What is the best option for this situation?
Answer: I'm not sure any system - conventional or on-demand, gas or electric - will be able to provide enough hot water for five showers in a row, but that's just the skeptic in me, since I'm usually the third in line with a 50-gallon water heater.
The answer depends on whom you speak to. I have no preference either way, but our present "standing" heater doesn't seem to be a major expense, compared with the sump pump in the spring or basement dehumidifier in the summer.
There are differences of opinion among plumbers, who appear to favor conventional storage heaters, and the electric and gas on-demand manufacturers, who seem more interested in emphasizing the drawbacks to their competitors' products than in helping consumers.
A "neutral" source of information, the U.S. Department of Energy, says the following:
Demand water heaters heat water directly; they avoid the standby heat losses associated with storage water heaters.
When a hot water tap is turned on, cold water travels through a pipe into the unit. Either a gas burner or an electric element heats the water. With a demand water heater, you don't need to wait for a storage tank to fill up with enough hot water. However, its output limits the flow rate.
Typically, demand water heaters provide hot water at a rate of two to five gallons per minute - those that are gas-fired produce higher flow rates than electric ones. Yet even the largest gas-fired model cannot supply enough hot water for simultaneous, multiple uses in large households.

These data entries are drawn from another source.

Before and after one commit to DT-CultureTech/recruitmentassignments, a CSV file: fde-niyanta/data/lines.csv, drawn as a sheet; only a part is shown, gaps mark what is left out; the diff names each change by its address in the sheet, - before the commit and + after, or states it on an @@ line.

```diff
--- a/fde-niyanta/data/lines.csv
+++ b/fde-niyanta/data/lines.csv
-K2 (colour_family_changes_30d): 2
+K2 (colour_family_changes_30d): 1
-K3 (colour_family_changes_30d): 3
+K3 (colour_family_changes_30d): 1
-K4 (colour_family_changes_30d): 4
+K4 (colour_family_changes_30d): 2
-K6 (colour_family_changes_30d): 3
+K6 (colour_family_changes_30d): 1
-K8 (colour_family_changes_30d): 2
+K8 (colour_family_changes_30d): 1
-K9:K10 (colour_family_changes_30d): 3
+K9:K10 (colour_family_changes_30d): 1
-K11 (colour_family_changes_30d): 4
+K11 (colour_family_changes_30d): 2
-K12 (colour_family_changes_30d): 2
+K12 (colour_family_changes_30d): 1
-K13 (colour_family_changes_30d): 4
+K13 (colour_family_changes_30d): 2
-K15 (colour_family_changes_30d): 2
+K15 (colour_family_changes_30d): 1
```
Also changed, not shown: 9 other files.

To overcome this problem, you can install two or more demand water heaters, connected in parallel for simultaneous demands of hot water.

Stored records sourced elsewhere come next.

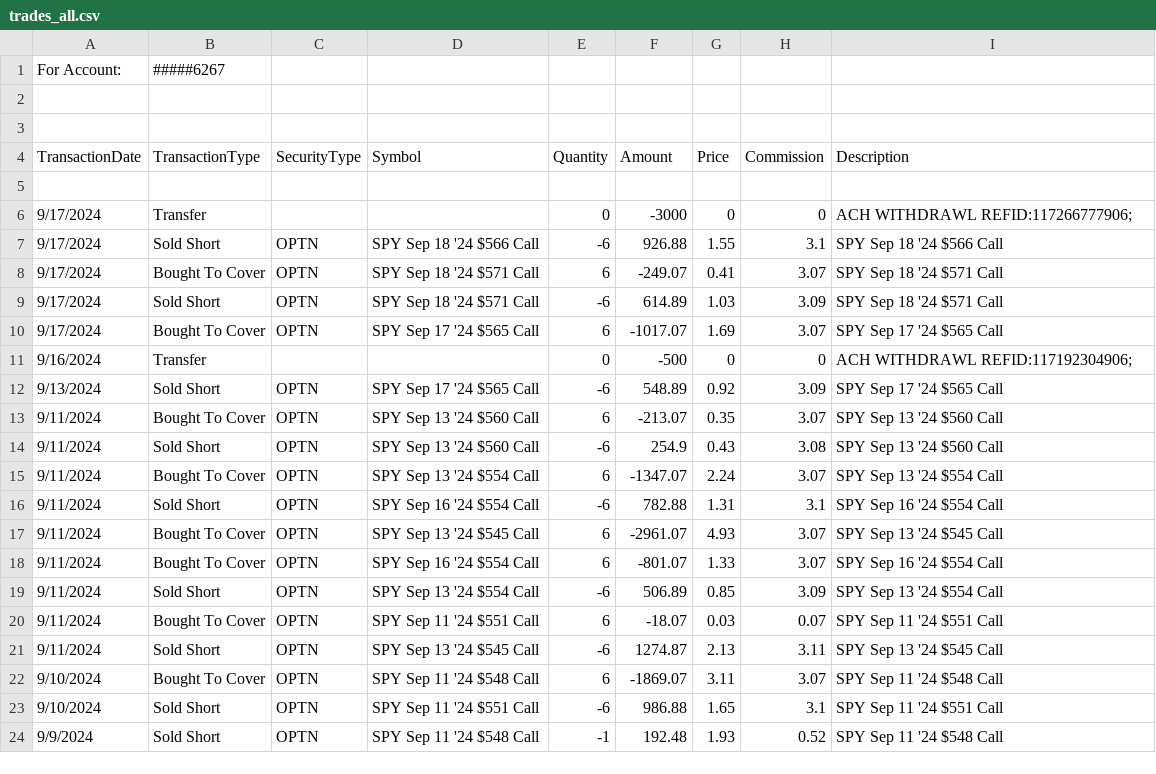
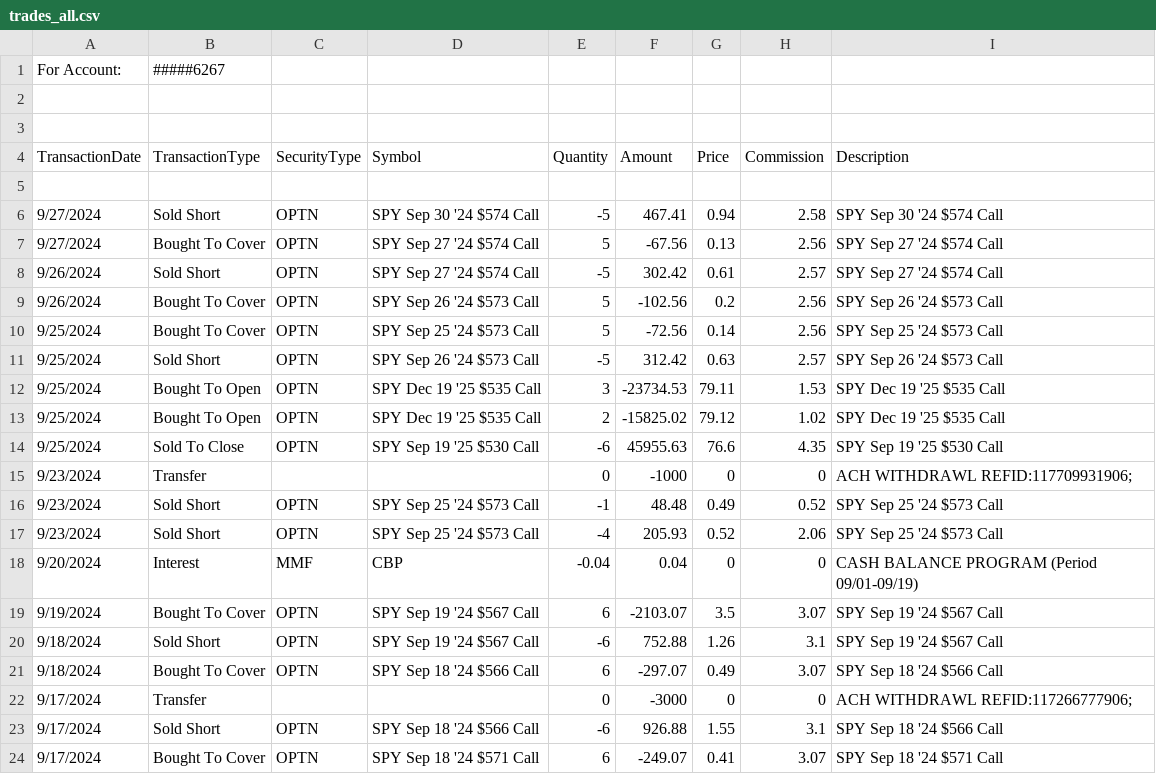
Before and after one commit to joy-bagchi/EtradeTradeReader, a CSV file: data/trades_all.csv, drawn as a sheet; only a part is shown; the shorter side is filled out with more unchanged rows; the diff names each change by its address in the sheet, - before the commit and + after, or states it on an @@ line.

```diff
--- a/data/trades_all.csv
+++ b/data/trades_all.csv
+row 6: 9/27/2024 | Sold Short | OPTN | SPY Sep 30 '24 $574 Call | -5 | 467.41 | 0.94 | 2.58 | SPY Sep 30 '24 $574 Call
+row 7: 9/27/2024 | Bought To Cover | OPTN | SPY Sep 27 '24 $574 Call | 5 | -67.56 | 0.13 | 2.56 | SPY Sep 27 '24 $574 Call
+row 8: 9/26/2024 | Sold Short | OPTN | SPY Sep 27 '24 $574 Call | -5 | 302.42 | 0.61 | 2.57 | SPY Sep 27 '24 $574 Call
+row 9: 9/26/2024 | Bought To Cover | OPTN | SPY Sep 26 '24 $573 Call | 5 | -102.56 | 0.2 | 2.56 | SPY Sep 26 '24 $573 Call
+row 10: 9/25/2024 | Bought To Cover | OPTN | SPY Sep 25 '24 $573 Call | 5 | -72.56 | 0.14 | 2.56 | SPY Sep 25 '24 $573 Call
+row 11: 9/25/2024 | Sold Short | OPTN | SPY Sep 26 '24 $573 Call | -5 | 312.42 | 0.63 | 2.57 | SPY Sep 26 '24 $573 Call
+row 12: 9/25/2024 | Bought To Open | OPTN | SPY Dec 19 '25 $535 Call | 3 | -23734.53 | 79.11 | 1.53 | SPY Dec 19 '25 $535 Call
+row 13: 9/25/2024 | Bought To Open | OPTN | SPY Dec 19 '25 $535 Call | 2 | -15825.02 | 79.12 | 1.02 | SPY Dec 19 '25 $535 Call
+row 14: 9/25/2024 | Sold To Close | OPTN | SPY Sep 19 '25 $530 Call | -6 | 45955.63 | 76.6 | 4.35 | SPY Sep 19 '25 $530 Call
+row 15: 9/23/2024 | Transfer |  |  | 0 | -1000 | 0 | 0 | ACH WITHDRAWL REFID:117709931906;
+row 16: 9/23/2024 | Sold Short | OPTN | SPY Sep 25 '24 $573 Call | -1 | 48.48 | 0.49 | 0.52 | SPY Sep 25 '24 $573 Call
+row 17: 9/23/2024 | Sold Short | OPTN | SPY Sep 25 '24 $573 Call | -4 | 205.93 | 0.52 | 2.06 | SPY Sep 25 '24 $573 Call
+row 18: 9/20/2024 | Interest | MMF | CBP | -0.04 | 0.04 | 0 | 0 | CASH BALANCE PROGRAM (Period 09/01-09/19)
+row 19: 9/19/2024 | Bought To Cover | OPTN | SPY Sep 19 '24 $567 Call | 6 | -2103.07 | 3.5 | 3.07 | SPY Sep 19 '24 $567 Call
+row 20: 9/18/2024 | Sold Short | OPTN | SPY Sep 19 '24 $567 Call | -6 | 752.88 | 1.26 | 3.1 | SPY Sep 19 '24 $567 Call
+row 21: 9/18/2024 | Bought To Cover | OPTN | SPY Sep 18 '24 $566 Call | 6 | -297.07 | 0.49 | 3.07 | SPY Sep 18 '24 $566 Call
```
Also changed, not shown: 5 other files.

You can also install separate demand water heaters for appliances, such as a clothes washer or dishwasher.
For homes that use 41 gallons or less of hot water daily, demand water heaters can be 24 percent to 34 percent more energy efficient than conventional storage-tank water heaters.
They can be 8 percent to 14 percent more energy efficient for homes that use a lot of hot water - around 86 gallons per day.
You can achieve even greater energy savings of 27 percent to 50 percent if you install a demand water heater at each hot water outlet.
You'll need to go to the manufacturers to figure out what you'll need. It might be as simple as two electric on-demand heaters in sequence. If you want to go gas, you'll need to determine whether your propane supply is sufficient and, if not, the monthly cost of an adequate supply.
Q: Are you aware of any successful ways to remove stink bugs from homes? We, like many of our friends, have an infestation in our walls.
A: Stink bugs are harmless but annoying. The National Pest Management Association suggests:
Sealing cracks around windows, doors, electrical outlets, ceiling fans, and light switches.
Screening attic and crawl-space vents and replacing outdoor lighting with yellow bulbs, which are less attractive to stink bugs.
Repairing damaged window screens.
Using a vacuum to eliminate stink bugs indoors. Seal the vacuum's contents in a plastic bag and dispose of it immediately.
Questions? E-mail Alan J. Heavens at firstname.lastname@example.org or write him at The Inquirer, Box 8263, Philadelphia 19101. Volume prohibits individual replies. He is the author of "Remodeling on the Money" (Kaplan Publishing).